Thirteen years after we joyfully ushered in a supposedly new vista of hope in a democratic dawn, life has plunged to a frighteningly low nadir as the vicious circle of poverty makes unfettered rounds among famished Nigerians, insecurity has continued to force Nigerians beyond the limits of protection, infrastructural breakdown is the order of the day, poverty walks on all fours, corruption has become the most lucrative and thriving business in the country, unemployment has become intractable, life hovers on the Hobbessian fringe and the Nigerian lives in an entrapped cage where life is brutish, short and nasty. This damp and scary picture is despite the fact that within the said period, oil revenue has quadrupled and the country had earned more than it had earned in the remainder of our fifty something years nationhood!

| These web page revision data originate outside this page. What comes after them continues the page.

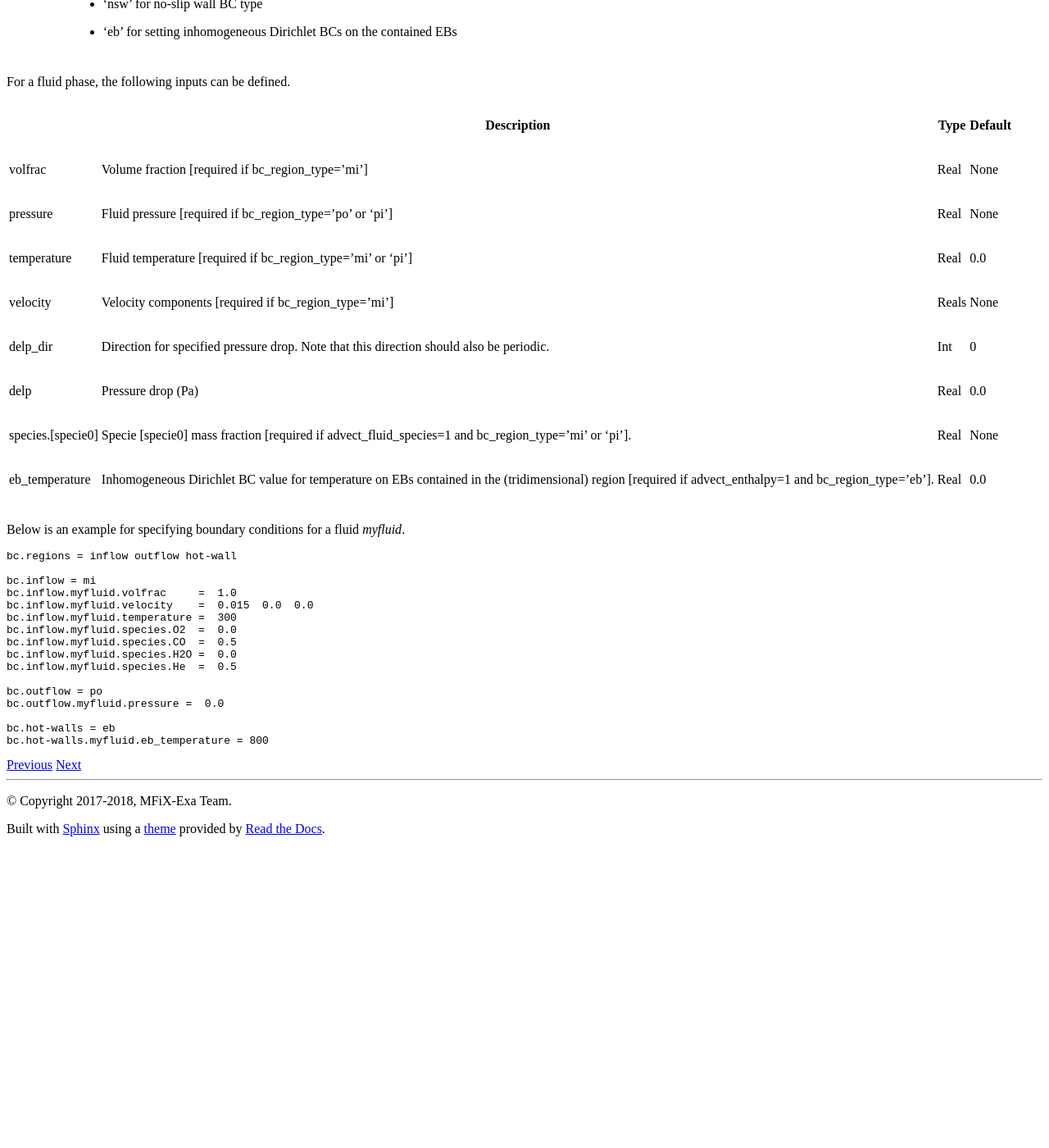
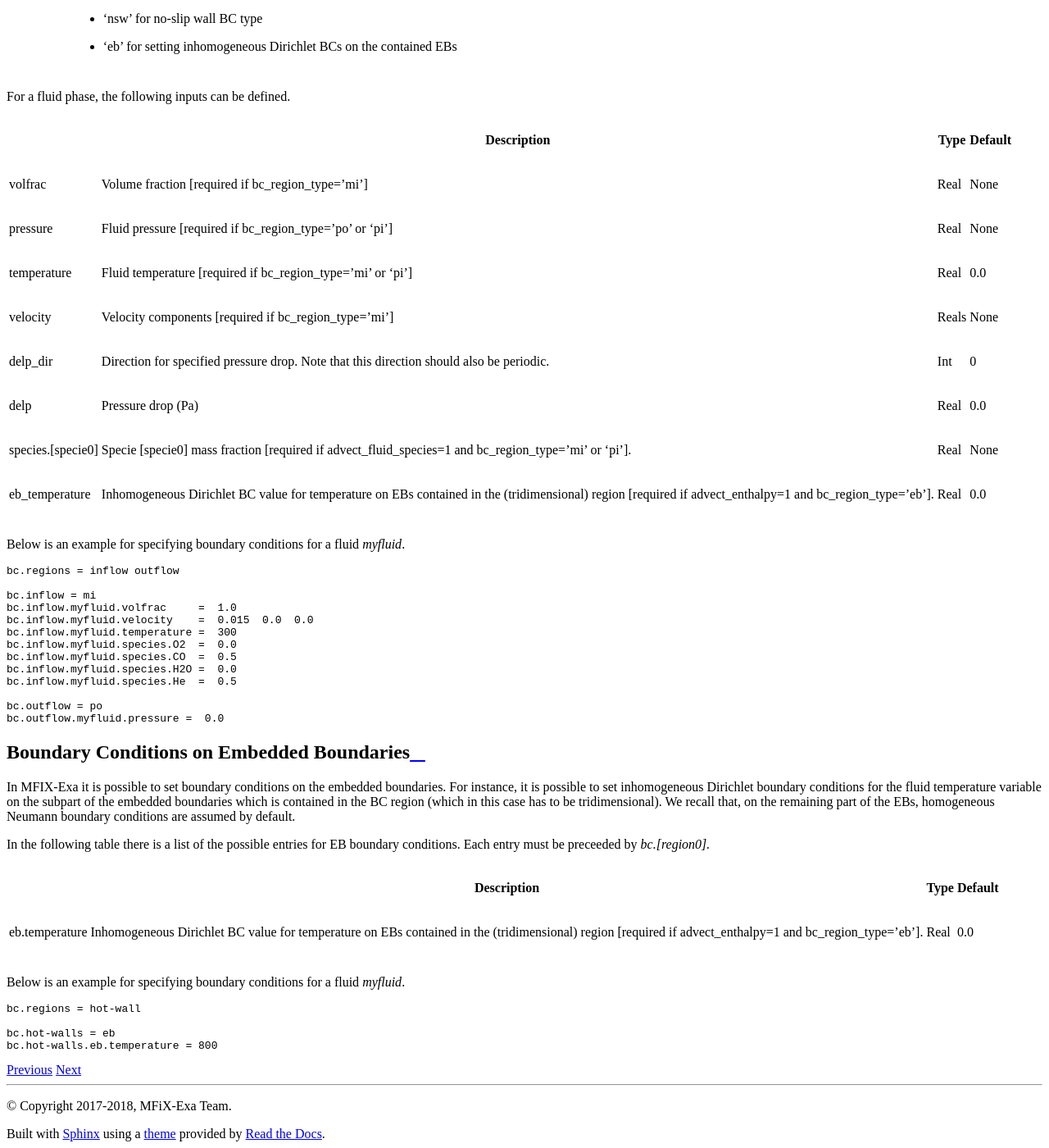
Before and after one commit to mwm126/MFIX-Exa, a Sphinx documentation site: the page built from docs/source/InputsProblemDefinition.rst, in a window 1280 px wide and 1400 px high, scrolled down 9451 px. Shown: the whole window at 82% size. Built offline with Sphinx 7.4.7 and the Read the Docs theme 2.0.0, drawn with Linux system fonts in a browser that asks for light colours; pages that are not in the unit, such as notebooks, are missing from menus; before the commit the page ends 10479 px from its top, so only the background shows below that; some of the changed text lies outside the part shown.

Commit message:
Update EB mixed BCs input parameters

```diff
--- a/docs/source/InputsProblemDefinition.rst
+++ b/docs/source/InputsProblemDefinition.rst
@@ -509,5 +509,33 @@
    bc.outflow = po
    bc.outflow.myfluid.pressure =  0.0
 
+
+Boundary Conditions on Embedded Boundaries
+------------------------------------------
+
+In MFIX-Exa it is possible to set boundary conditions on the embedded
+boundaries. For instance, it is possible to set inhomogeneous Dirichlet boundary
+conditions for the fluid temperature variable on the subpart of the embedded
+boundaries which is contained in the BC region (which in this case has to be
+tridimensional). We recall that, on the remaining part of the EBs, homogeneous
+Neumann boundary conditions are assumed by default.
+
+In the following table there is a list of the possible entries for EB boundary
+conditions. Each entry must be preceeded by `bc.[region0].`
+
++---------------------+-----------------------------------------------------------------------+-------------+-----------+
+|                     | Description                                                           |   Type      | Default   |
++=====================+=======================================================================+=============+===========+
+| eb.temperature      | Inhomogeneous Dirichlet BC value for temperature on EBs contained in  | Real        | 0.0       |
+|                     | the (tridimensional) region [required if advect_enthalpy=1 and        |             |           |
+|                     | bc_region_type='eb'].                                                 |             |           |
++---------------------+-----------------------------------------------------------------------+-------------+-----------+
+
+Below is an example for specifying boundary conditions for a fluid `myfluid`.
+
+.. code-block:: none
+
+   bc.regions = hot-wall
+
    bc.hot-walls = eb
-   bc.hot-walls.myfluid.eb_temperature = 800
+   bc.hot-walls.eb.temperature = 800
```
Also changed, not shown: other parts of docs/source/InputsProblemDefinition.rst (+1 -1 lines).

We all know that soon and very soon after yet another ritual of flowery sermons on a permanently receding rosy future, the only business we will have thrive here is money sharing, official stealing, all manners of constituency and shitting allowances, ensuring sybaritic comfort for office holders, contract splitting, padding budgets for office holders, official graft and all sorts of financial scams that enrich those in power against those to whom these feckless promises provide momentary opium. We would be saddled with the same dawdy scenario of decayed infrastructures, worsening insecurity, uncurbed unemployment, internecine poverty, diseases, want and the notorious circle continues its undisturbed ravaging of Nigerians who are made to live on periodic diets of endless promises of a rosy future. That has been the lot of Nigerians these past fifty years and everything points to the fact that this will not change soon.

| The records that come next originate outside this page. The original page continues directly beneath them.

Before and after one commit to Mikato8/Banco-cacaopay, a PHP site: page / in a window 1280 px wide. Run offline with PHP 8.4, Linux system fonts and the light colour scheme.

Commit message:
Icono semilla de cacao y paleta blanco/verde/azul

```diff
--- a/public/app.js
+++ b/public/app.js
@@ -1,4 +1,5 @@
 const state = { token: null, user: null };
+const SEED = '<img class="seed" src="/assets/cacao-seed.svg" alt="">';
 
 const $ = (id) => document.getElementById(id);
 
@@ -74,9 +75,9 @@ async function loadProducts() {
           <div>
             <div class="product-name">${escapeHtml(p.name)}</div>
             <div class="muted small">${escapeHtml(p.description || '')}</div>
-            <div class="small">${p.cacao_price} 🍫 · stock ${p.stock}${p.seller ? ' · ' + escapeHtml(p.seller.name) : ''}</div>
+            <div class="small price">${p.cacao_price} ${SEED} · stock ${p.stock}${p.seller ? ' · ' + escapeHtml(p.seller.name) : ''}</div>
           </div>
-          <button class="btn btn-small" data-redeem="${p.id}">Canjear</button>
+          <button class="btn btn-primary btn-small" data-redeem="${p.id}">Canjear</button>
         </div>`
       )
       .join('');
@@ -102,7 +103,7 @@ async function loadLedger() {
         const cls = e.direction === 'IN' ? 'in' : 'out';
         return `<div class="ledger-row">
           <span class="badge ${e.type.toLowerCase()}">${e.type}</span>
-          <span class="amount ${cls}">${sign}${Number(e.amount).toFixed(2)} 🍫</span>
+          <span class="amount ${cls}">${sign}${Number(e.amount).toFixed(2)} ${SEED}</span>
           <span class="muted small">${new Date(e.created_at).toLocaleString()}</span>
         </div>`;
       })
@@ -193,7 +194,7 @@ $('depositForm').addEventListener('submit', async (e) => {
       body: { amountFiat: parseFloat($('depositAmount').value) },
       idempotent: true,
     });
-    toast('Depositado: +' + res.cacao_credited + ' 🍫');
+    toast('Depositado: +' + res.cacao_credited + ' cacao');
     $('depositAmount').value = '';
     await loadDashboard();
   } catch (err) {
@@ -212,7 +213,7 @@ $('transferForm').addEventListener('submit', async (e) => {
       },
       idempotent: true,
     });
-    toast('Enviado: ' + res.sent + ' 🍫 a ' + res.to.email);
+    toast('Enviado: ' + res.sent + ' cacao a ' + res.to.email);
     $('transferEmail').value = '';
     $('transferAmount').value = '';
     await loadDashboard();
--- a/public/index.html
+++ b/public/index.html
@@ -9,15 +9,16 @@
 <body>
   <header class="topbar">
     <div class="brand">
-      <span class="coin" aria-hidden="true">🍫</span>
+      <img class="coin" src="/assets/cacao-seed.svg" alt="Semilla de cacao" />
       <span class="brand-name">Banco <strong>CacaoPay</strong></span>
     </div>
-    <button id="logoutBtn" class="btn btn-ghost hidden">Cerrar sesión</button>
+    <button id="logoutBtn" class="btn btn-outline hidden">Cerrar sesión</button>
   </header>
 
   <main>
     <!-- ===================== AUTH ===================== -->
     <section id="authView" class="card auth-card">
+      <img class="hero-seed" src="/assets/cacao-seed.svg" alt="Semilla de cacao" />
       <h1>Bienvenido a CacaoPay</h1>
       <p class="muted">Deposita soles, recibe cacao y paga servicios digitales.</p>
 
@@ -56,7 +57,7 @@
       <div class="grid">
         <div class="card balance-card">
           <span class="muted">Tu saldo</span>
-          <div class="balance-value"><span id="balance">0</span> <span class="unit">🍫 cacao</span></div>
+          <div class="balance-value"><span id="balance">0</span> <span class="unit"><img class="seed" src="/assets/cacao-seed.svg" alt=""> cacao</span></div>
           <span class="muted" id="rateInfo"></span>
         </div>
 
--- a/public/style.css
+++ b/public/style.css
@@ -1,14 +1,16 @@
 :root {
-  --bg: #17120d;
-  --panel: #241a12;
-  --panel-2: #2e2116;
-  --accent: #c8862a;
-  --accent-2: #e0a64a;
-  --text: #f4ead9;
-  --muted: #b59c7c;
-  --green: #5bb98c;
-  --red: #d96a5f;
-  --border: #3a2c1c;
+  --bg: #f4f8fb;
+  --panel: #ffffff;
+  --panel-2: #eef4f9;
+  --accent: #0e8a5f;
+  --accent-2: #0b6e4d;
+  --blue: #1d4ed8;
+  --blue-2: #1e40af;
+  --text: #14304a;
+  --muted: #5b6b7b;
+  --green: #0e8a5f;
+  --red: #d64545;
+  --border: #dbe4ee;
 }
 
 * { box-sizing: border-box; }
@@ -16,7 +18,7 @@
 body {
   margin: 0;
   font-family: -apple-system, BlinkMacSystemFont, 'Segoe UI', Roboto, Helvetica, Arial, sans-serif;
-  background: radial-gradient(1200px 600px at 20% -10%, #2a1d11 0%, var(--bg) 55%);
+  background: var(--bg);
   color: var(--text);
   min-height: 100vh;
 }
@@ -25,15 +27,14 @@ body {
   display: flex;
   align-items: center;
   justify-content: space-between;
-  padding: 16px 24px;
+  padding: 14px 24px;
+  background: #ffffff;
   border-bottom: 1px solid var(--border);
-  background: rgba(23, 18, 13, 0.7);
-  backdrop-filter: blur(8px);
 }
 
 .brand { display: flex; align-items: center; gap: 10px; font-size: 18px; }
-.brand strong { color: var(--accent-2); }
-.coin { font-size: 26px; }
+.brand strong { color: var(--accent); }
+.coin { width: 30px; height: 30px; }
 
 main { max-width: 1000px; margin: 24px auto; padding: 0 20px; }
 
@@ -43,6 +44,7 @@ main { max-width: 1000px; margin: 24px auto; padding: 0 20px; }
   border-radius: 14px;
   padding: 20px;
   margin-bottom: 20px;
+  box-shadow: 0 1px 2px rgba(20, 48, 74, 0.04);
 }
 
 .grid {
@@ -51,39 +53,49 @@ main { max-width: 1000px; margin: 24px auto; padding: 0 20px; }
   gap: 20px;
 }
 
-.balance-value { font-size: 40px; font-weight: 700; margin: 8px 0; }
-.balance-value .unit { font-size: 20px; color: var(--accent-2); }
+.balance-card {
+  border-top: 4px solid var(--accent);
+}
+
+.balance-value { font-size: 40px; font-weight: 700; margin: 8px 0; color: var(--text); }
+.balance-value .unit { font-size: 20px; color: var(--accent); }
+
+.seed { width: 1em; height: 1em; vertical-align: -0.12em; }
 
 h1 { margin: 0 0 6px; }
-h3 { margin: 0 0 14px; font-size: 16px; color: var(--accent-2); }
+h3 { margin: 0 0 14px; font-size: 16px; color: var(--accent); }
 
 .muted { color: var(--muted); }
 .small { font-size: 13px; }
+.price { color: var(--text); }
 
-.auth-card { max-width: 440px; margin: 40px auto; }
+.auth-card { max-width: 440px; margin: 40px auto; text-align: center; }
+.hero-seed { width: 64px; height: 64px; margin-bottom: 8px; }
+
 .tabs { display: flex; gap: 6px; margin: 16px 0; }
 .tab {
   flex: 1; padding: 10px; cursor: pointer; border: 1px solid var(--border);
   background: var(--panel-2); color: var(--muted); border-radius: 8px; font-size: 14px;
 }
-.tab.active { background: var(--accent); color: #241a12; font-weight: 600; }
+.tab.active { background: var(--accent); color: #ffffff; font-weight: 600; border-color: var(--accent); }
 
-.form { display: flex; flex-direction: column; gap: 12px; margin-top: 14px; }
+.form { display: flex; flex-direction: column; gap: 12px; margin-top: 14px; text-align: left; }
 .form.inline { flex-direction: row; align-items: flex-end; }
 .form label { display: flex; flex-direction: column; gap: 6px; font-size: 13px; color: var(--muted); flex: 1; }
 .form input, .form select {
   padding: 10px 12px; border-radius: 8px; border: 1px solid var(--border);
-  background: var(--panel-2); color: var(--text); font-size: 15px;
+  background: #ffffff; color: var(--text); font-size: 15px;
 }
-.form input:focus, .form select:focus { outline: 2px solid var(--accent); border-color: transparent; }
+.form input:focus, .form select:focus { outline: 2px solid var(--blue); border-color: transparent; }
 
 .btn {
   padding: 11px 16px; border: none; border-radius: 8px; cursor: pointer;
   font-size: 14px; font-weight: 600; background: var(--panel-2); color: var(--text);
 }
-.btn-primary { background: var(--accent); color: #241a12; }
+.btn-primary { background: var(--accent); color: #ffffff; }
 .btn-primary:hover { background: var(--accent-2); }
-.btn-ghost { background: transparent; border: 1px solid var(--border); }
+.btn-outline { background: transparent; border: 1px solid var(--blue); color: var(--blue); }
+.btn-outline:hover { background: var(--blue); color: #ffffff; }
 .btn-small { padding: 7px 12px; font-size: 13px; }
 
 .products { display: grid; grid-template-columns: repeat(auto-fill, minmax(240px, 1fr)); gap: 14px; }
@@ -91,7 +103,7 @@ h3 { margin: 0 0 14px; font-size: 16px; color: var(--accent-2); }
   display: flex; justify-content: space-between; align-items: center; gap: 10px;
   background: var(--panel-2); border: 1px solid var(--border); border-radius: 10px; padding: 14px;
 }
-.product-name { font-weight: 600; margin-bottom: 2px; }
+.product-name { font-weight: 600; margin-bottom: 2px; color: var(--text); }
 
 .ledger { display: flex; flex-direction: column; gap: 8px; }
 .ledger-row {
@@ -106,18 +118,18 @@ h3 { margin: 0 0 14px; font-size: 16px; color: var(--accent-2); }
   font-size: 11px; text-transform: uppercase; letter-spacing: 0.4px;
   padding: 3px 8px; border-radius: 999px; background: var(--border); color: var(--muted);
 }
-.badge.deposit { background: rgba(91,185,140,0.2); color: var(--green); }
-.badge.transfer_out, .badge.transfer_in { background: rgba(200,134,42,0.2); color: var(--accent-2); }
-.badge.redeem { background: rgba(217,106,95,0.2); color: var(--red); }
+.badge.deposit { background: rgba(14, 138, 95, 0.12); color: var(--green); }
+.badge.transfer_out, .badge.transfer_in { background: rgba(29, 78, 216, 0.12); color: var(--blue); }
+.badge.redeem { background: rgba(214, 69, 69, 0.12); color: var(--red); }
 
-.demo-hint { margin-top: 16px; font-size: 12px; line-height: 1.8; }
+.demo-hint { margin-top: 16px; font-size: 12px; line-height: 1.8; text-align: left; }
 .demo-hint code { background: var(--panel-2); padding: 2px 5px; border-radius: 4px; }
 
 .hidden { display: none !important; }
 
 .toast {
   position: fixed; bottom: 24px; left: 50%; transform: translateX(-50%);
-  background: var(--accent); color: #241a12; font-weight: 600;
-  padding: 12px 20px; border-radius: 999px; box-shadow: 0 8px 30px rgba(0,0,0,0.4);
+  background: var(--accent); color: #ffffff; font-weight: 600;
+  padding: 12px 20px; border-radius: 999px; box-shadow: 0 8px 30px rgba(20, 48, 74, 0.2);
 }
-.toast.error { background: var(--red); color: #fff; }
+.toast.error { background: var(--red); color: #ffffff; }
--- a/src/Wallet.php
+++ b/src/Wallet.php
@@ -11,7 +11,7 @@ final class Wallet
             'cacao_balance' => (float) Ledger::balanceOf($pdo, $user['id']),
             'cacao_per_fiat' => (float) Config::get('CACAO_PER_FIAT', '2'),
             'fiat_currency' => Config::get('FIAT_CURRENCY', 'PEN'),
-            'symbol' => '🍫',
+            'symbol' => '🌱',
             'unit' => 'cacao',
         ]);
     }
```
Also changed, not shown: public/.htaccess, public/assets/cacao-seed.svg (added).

My take is that in a hundred days time, the tone will change with ear-spitting celebrations of unidentifiable achievements and from there to the next four years, Nigerians would be seduced to clap and dance that our messiahs have exceeded their campaign promises and should carry on for eternity and the scam will go on for another four years when a new set will come in with even sweeter mouth watering promises that never departs from the public space where they are usually uttered. If any of these leaders is unfortunate to leave power in the next four years, we would be regaled with sordid details of his conducts, which provides momentary juicy distractions to a clearly disoriented and ill-focused people while their raiding continues unabated.

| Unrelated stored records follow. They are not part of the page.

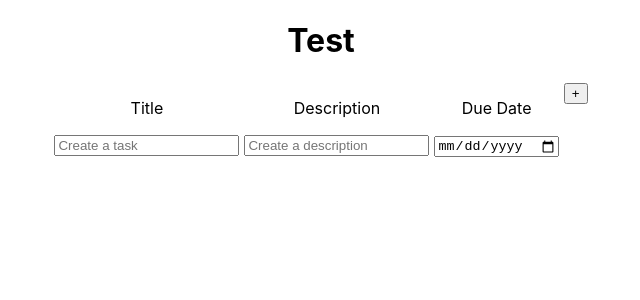
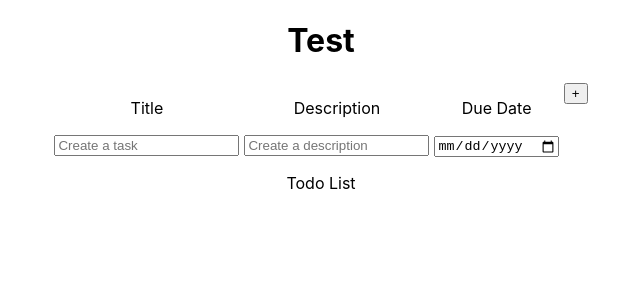
Before and after one commit to NawImNate/amesiteToDo, a React (Create React App) app in the folder client/: page / in a window 1280 px wide. Shown: the top 300 px of the page, without its empty margins (319-959 px from the left). Built offline with nearby package versions, Linux system fonts and the light colour scheme.

Commit message:
creating and importing a todo list component

```diff
--- a/client/src/App.js
+++ b/client/src/App.js
@@ -1,6 +1,6 @@
-import logo from "./logo.svg";
 import "./App.css";
 import Form from "./Form";
+import TodoList from "./TodoList";
 
 function App() {
   return (
@@ -8,6 +8,7 @@ function App() {
       <header>
         <h1>Test</h1>
         <Form />
+        <TodoList />
       </header>
     </div>
   );
--- /dev/null
+++ b/client/src/TodoList.js
@@ -0,0 +1,11 @@
+import React from "react";
+
+const TodoList = () => {
+  return (
+    <div className="todoList-container">
+      <ul className="todo-list">Todo List</ul>
+    </div>
+  );
+};
+
+export default TodoList;
```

Nigerians must work harder to make leadership and the provision of life enhancing opportunities and infrastructures to cease being seen as rocket science that is unrealizable. If Dubai can transform from a waste land to a wonder of the modern world in eight bare years, the country’s leadership has no excuse to fail so abysmally in thirteen years of corruption wracked and mediocre leadership With what happened recently in North Africa and many parts of the world, Nigerians must brace up to wrestle with their irreformable leaders for their country. So in the drab ritual of reciting oft repeated promises every four years, Nigerians must move in to effect positive changes to their lives through holding their leaders accountable to their promises. We must be bold and courageous enough to challenge our leaders to work for us or ship out. We must define what we want and set out to go for it and it should be nothing more than service to famished and poverty-wracked Nigerians. Within the next four years, this should form our collective mission and ensuring that things are done right would be a great departure from a past of self imposed drudgery that has almost completely wrecked a well endowed nation and made her people desolates in the midst of plenty.

•Claver Oparah wrote in from Lagos.